An explosion that rocked central Kabul on early Wednesday evening is believed to have been targeted towards employees of a local Afghan news organisation.
The suicide bomber attacked a minibus carrying employees of Kaboora Productions, that works for Moby Group - a very popular media organisation that runs several news and entertainment channels in Afghanistan. Six individuals are believed to have been killed while 27 have been wounded in today's attack. There were 33 employees in the bus including women.
Taliban has claimed responsibility for the attack, in a recent statement. A few months ago, the Taliban had declared TOLO news, a news channel run by Moby group, as well as another local news channel as a military target.
In a statement in October, the 'military commission' of the Taliban declared two major Afghan news networks as military targets. The statement, published on social media accounts attributed to the Taliban, stated, "The Islamic Emirate of Afghanistan from now onwards does not recognise Tolo and 1 TV channels as media outlets but designates them as military objectives due to their disrespectful and hostile actions towards the Afghan Mujahid nation."
"Henceforth no employee, anchor, office, news team and reporter of these TV channels hold any immunity," they stated.
The attack has been severely condemned across social media especially by the Afghan media community. Afghan Chief Executive has ordered the security forces to provide increased security to media and journalists with all alertness.

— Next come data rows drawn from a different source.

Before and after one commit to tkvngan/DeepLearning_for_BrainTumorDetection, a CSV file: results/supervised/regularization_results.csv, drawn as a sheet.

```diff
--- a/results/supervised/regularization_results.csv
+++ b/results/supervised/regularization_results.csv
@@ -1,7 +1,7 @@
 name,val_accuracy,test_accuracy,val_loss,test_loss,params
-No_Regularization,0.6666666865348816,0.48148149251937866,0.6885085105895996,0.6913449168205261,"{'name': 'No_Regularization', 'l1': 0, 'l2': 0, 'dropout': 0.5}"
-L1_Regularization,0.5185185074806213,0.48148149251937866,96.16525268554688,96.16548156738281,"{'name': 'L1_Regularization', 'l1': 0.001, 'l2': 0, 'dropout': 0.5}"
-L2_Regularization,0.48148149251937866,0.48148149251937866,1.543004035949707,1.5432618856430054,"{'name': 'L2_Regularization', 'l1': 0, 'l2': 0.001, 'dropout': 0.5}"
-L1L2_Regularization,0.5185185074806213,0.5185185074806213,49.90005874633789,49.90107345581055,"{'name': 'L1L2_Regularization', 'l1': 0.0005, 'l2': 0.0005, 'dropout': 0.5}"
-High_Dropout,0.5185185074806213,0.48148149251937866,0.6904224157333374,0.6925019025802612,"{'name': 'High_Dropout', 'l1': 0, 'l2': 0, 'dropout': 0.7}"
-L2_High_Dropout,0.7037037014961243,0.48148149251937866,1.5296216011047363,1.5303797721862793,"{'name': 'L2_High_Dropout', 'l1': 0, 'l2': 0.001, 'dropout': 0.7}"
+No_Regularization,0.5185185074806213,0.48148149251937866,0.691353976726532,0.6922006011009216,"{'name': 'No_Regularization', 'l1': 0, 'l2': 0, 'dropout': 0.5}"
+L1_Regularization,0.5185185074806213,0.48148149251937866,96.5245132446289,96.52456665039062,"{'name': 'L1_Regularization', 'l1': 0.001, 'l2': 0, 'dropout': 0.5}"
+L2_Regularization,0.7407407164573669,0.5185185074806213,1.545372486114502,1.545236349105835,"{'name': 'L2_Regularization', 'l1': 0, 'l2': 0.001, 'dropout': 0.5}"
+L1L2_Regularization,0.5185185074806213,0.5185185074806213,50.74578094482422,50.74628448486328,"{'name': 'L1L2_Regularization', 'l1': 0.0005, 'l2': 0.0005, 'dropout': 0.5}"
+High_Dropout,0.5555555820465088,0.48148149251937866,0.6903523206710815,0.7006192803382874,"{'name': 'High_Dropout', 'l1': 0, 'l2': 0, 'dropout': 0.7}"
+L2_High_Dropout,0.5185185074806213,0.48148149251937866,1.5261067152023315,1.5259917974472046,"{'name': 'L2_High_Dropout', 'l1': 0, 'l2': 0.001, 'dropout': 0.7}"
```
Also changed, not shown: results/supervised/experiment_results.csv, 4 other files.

Unfortunately, in the terrorist attack today in Darulaman Road in Kabul, we lost 7 staff members.- Lotfullah Najafizada (@LNajafizada) January 20, 2016
TOLO journalists, however, remained vocally defiant against Taliban.
Anchor at @TOLOnews strikes defiant tone after today's attack: "You cannot silence our voice."- Ahmad Shuja احمدشجاع (@AhmadShuja) January 20, 2016
Saad Mohseni, CEO of Moby group that own TOLO, much like most of the Afghan media community, remained defiant against the Taliban backlash. In a recent piece in Wall Street Journal, titled 'Afghanistan is a better place-and the Taliban hate it', he addressed the threats to the media and free speech in Afghanistan.